WORK TASK: Count the lines below that contain the word "live" and give only that number.

THE INPUT:
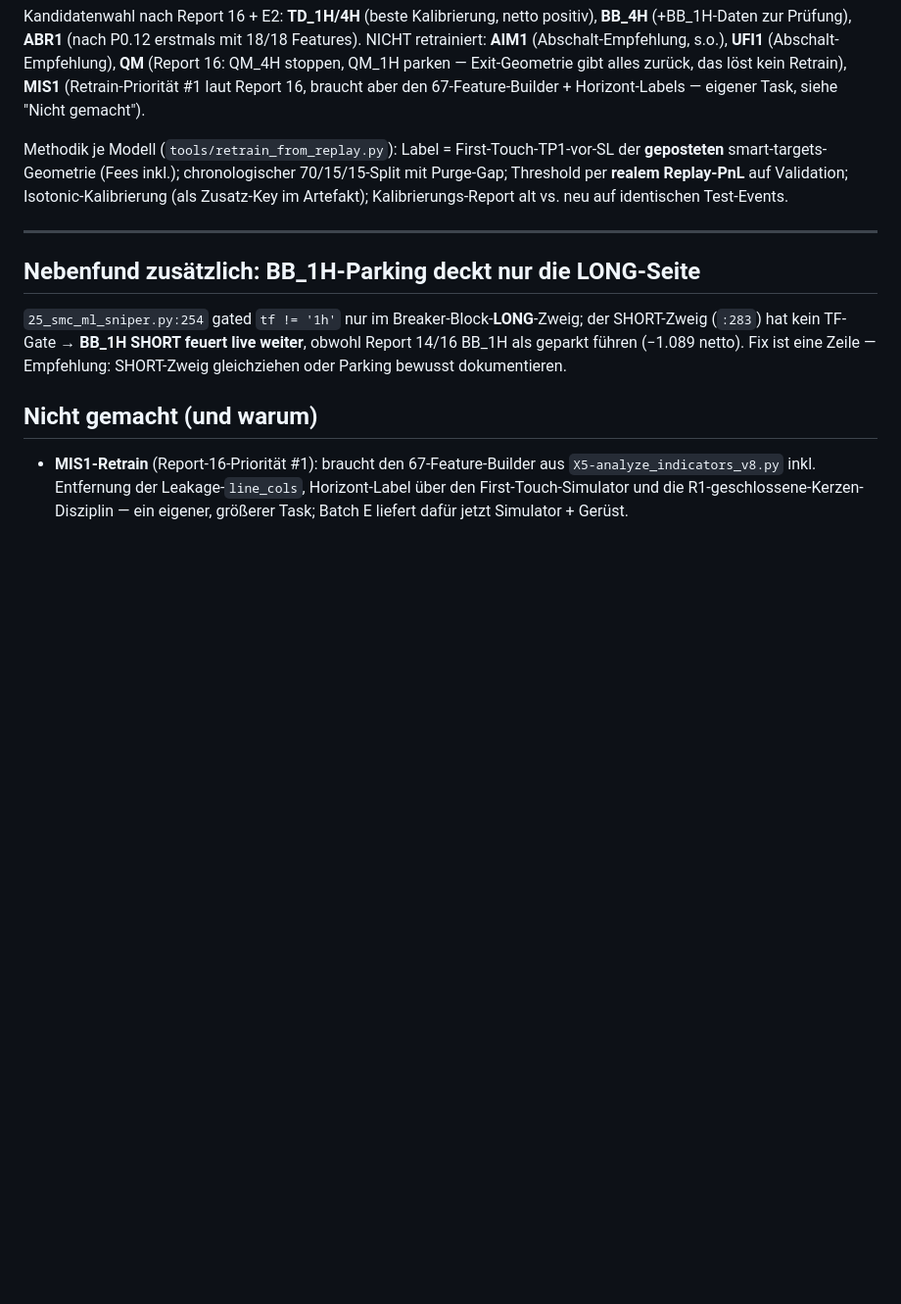
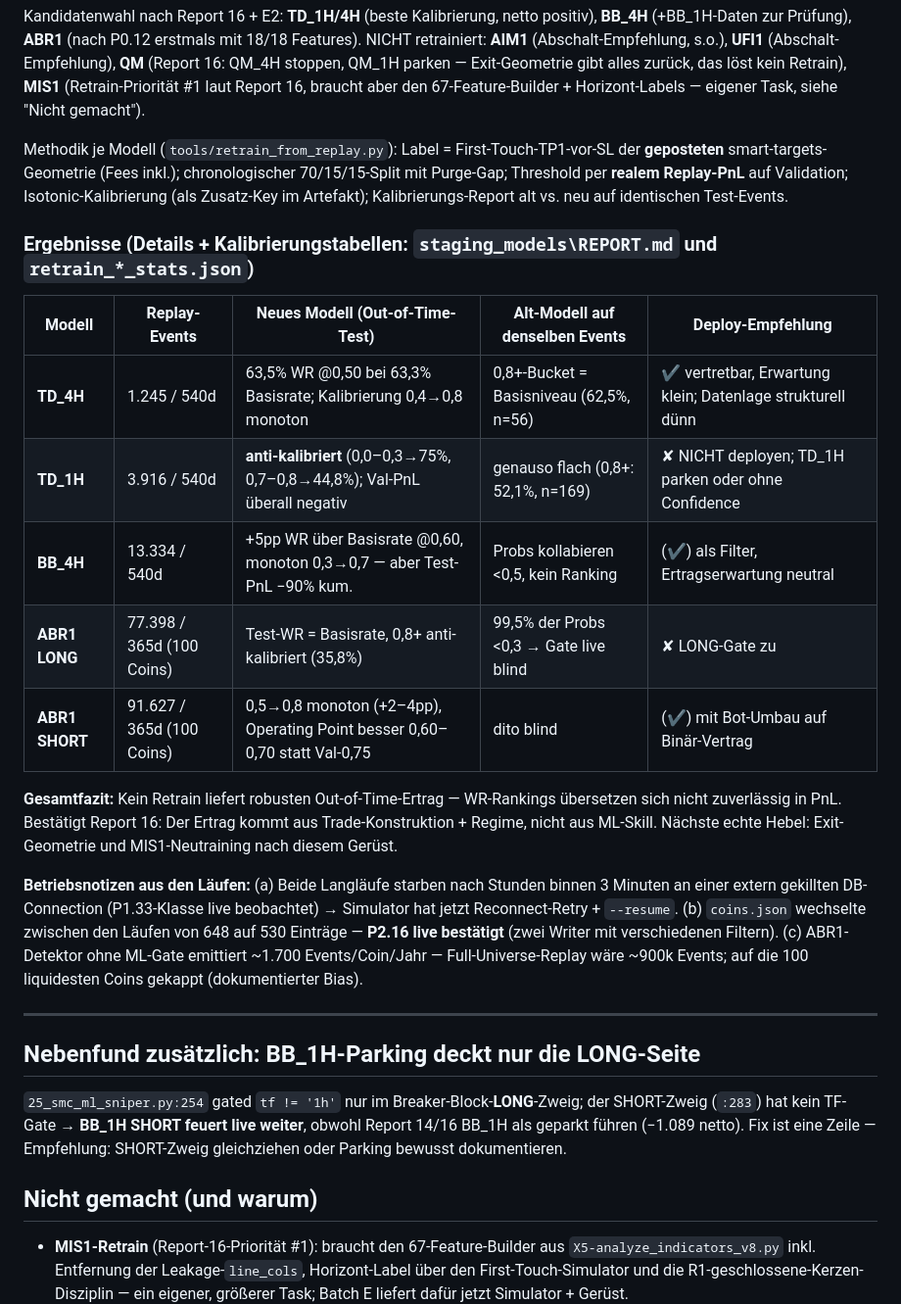
Before and after one commit to ziagl888/Kythera, a Markdown page: audit_reports/19_batch_e_trainer_fixes.md, the part around the change. Shown at 98% size. Rendered like a GitHub page; blank space fills up the shorter version.

Commit message:
docs: Batch-E-Abschluss — Retrain-Ergebnisse in Report 19, P0.10/P0.11/P0.13-Annotationen
TD_4H vertretbar/klein, TD_1H anti-kalibriert (nicht deployen), BB_4H +5pp WR
aber Test-PnL negativ, ABR1 LONG ohne Selektionswert / SHORT schwaches echtes
Ranking; Altmodelle auf denselben Events durchweg blind oder flach.
Betriebsnotizen: P1.33-Klasse (DB-Kill nach Stunden) und P2.16 (coins.json
648->530) live beobachtet.

Co-Authored-By: Claude Fable 5 <noreply@anthropic.com>
Claude-Session: https://claude.ai/code/session_01VXomZR2mfdKEX8iw3SKjsz

```diff
--- a/audit_reports/19_batch_e_trainer_fixes.md
+++ b/audit_reports/19_batch_e_trainer_fixes.md
@@ -91,7 +91,19 @@ Kandidatenwahl nach Report 16 + E2: **TD_1H/4H** (beste Kalibrierung, netto posi
 
 Methodik je Modell (`tools/retrain_from_replay.py`): Label = First-Touch-TP1-vor-SL der **geposteten** smart-targets-Geometrie (Fees inkl.); chronologischer 70/15/15-Split mit Purge-Gap; Threshold per **realem Replay-PnL** auf Validation; Isotonic-Kalibrierung (als Zusatz-Key im Artefakt); Kalibrierungs-Report alt vs. neu auf identischen Test-Events.
 
-<!-- RETRAIN_RESULTS -->
+### Ergebnisse (Details + Kalibrierungstabellen: `staging_models\REPORT.md` und `retrain_*_stats.json`)
+
+| Modell | Replay-Events | Neues Modell (Out-of-Time-Test) | Alt-Modell auf denselben Events | Deploy-Empfehlung |
+|---|---|---|---|---|
+| **TD_4H** | 1.245 / 540d | 63,5% WR @0,50 bei 63,3% Basisrate; Kalibrierung 0,4→0,8 monoton | 0,8+-Bucket = Basisniveau (62,5%, n=56) | ✔ vertretbar, Erwartung klein; Datenlage strukturell dünn |
+| **TD_1H** | 3.916 / 540d | **anti-kalibriert** (0,0–0,3→75%, 0,7–0,8→44,8%); Val-PnL überall negativ | genauso flach (0,8+: 52,1%, n=169) | ✘ NICHT deployen; TD_1H parken oder ohne Confidence |
+| **BB_4H** | 13.334 / 540d | +5pp WR über Basisrate @0,60, monoton 0,3→0,7 — aber Test-PnL −90% kum. | Probs kollabieren <0,5, kein Ranking | (✔) als Filter, Ertragserwartung neutral |
+| **ABR1 LONG** | 77.398 / 365d (100 Coins) | Test-WR = Basisrate, 0,8+ anti-kalibriert (35,8%) | 99,5% der Probs <0,3 → Gate live blind | ✘ LONG-Gate zu |
+| **ABR1 SHORT** | 91.627 / 365d (100 Coins) | 0,5→0,8 monoton (+2–4pp), Operating Point besser 0,60–0,70 statt Val-0,75 | dito blind | (✔) mit Bot-Umbau auf Binär-Vertrag |
+
+**Gesamtfazit:** Kein Retrain liefert robusten Out-of-Time-Ertrag — WR-Rankings übersetzen sich nicht zuverlässig in PnL. Bestätigt Report 16: Der Ertrag kommt aus Trade-Konstruktion + Regime, nicht aus ML-Skill. Nächste echte Hebel: Exit-Geometrie und MIS1-Neutraining nach diesem Gerüst.
+
+**Betriebsnotizen aus den Läufen:** (a) Beide Langläufe starben nach Stunden binnen 3 Minuten an einer extern gekillten DB-Connection (P1.33-Klasse live beobachtet) → Simulator hat jetzt Reconnect-Retry + `--resume`. (b) `coins.json` wechselte zwischen den Läufen von 648 auf 530 Einträge — **P2.16 live bestätigt** (zwei Writer mit verschiedenen Filtern). (c) ABR1-Detektor ohne ML-Gate emittiert ~1.700 Events/Coin/Jahr — Full-Universe-Replay wäre ~900k Events; auf die 100 liquidesten Coins gekappt (dokumentierter Bias).
 
 ---
 
```
Also changed, not shown: AUDIT_TODO.md (+3 -3 lines).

WRITTEN SOLUTION: 3